START Source information

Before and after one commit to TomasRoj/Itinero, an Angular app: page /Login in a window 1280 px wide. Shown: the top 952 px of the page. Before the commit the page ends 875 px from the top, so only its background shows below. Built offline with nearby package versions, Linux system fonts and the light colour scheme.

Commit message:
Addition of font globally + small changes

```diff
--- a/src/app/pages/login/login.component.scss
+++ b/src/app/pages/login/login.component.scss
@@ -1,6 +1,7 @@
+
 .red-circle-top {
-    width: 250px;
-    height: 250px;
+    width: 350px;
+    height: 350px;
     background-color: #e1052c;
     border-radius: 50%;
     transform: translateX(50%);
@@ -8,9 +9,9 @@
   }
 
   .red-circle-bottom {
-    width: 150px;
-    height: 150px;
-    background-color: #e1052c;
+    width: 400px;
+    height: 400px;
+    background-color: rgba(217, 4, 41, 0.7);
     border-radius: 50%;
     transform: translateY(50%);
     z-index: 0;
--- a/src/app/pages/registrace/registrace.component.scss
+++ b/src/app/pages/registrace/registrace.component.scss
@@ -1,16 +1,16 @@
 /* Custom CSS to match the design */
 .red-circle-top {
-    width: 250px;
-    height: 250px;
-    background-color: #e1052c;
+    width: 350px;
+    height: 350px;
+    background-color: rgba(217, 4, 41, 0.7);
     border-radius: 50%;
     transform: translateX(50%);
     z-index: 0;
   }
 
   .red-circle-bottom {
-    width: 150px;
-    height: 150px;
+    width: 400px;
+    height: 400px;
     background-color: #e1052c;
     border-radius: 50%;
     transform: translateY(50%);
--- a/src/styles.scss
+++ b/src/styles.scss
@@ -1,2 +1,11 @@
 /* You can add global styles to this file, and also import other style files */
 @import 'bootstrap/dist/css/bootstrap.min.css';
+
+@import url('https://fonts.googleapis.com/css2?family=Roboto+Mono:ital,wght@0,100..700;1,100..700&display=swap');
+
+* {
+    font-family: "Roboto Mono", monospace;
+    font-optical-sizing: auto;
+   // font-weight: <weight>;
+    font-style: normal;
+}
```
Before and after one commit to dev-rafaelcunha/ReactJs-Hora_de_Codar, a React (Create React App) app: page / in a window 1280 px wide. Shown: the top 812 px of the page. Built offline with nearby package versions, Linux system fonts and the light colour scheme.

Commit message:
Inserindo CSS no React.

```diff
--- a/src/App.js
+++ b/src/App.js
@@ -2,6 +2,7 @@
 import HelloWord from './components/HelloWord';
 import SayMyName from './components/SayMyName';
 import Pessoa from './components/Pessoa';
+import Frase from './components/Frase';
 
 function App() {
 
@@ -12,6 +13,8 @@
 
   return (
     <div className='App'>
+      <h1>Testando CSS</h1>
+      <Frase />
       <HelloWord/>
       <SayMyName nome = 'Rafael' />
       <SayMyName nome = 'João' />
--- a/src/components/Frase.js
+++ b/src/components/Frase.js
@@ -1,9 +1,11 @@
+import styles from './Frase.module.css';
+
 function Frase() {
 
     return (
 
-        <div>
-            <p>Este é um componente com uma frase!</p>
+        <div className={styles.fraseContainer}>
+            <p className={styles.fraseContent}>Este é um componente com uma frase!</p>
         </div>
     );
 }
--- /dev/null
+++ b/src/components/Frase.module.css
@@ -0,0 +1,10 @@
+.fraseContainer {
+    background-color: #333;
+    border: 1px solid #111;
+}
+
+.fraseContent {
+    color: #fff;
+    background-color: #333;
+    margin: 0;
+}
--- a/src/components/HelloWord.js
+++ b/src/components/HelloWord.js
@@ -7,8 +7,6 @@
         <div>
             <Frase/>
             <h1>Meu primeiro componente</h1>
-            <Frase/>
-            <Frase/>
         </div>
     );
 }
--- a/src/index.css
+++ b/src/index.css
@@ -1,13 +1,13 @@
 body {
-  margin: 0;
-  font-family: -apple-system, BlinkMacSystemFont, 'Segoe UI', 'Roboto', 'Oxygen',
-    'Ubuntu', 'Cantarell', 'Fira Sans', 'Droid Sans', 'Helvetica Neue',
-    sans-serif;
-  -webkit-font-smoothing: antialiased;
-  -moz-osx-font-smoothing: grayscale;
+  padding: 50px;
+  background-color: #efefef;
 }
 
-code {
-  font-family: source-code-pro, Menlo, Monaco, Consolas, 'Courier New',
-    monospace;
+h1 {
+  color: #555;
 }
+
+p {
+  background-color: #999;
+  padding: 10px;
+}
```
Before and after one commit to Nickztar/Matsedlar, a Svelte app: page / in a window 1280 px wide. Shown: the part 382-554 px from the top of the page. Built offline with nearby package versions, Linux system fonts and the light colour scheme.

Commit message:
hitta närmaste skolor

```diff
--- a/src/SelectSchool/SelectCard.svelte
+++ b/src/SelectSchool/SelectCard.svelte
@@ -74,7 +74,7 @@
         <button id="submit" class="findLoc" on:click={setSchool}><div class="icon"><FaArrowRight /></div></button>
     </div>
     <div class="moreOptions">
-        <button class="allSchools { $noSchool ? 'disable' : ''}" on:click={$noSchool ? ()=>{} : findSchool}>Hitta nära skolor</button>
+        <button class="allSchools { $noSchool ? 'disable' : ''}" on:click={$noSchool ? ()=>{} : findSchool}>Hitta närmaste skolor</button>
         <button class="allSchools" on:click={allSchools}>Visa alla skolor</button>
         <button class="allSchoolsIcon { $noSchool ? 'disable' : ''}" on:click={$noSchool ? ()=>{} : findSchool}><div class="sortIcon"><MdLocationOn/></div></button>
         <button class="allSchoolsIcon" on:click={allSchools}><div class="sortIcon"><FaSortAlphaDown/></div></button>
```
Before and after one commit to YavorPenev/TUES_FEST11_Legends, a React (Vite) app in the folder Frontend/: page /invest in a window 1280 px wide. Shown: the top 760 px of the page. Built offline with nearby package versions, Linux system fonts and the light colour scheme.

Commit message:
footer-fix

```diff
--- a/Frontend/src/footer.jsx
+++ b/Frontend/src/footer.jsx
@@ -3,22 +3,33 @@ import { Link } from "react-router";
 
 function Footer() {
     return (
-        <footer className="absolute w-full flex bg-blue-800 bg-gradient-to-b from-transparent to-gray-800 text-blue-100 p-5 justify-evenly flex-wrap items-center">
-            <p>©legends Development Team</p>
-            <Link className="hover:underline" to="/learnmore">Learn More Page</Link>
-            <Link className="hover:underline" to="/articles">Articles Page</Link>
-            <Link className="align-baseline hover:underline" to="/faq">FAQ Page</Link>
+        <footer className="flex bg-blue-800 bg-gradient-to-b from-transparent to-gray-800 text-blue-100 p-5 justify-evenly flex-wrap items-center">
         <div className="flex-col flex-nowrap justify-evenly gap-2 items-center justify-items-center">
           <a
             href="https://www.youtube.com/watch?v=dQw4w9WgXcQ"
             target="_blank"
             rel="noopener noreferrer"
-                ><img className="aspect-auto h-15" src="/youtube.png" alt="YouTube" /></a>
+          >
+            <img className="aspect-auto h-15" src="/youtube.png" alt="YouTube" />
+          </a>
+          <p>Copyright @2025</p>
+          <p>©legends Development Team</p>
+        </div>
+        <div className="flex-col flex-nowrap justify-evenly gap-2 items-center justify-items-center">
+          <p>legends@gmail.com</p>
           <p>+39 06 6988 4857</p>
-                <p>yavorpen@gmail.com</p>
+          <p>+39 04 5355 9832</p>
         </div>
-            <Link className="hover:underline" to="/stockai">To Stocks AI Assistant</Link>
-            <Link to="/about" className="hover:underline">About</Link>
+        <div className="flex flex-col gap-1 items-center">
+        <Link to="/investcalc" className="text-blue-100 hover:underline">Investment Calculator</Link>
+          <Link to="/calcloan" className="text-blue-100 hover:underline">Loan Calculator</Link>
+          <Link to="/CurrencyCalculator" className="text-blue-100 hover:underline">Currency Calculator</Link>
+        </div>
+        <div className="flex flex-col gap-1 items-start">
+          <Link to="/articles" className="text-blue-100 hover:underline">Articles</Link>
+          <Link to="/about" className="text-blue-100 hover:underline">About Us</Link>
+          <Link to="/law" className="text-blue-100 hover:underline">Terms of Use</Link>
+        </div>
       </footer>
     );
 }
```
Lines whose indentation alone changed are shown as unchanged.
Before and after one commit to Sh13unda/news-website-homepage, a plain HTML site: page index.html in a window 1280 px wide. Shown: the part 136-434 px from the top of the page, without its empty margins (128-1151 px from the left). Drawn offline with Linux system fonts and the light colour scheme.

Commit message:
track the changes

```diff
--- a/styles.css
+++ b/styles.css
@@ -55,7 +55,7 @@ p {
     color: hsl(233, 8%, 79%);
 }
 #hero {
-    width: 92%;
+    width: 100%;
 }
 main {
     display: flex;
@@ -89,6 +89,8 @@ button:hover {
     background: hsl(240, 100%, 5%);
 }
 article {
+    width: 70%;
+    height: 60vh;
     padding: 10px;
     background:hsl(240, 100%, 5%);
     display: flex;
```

END Source information

→ **Task statement**:
The lines you return should be those above that contain the word "scss", every one of them.

→ **Exercise answer**:
--- a/src/app/pages/login/login.component.scss
+++ b/src/app/pages/login/login.component.scss
--- a/src/app/pages/registrace/registrace.component.scss
+++ b/src/app/pages/registrace/registrace.component.scss
--- a/src/styles.scss
+++ b/src/styles.scss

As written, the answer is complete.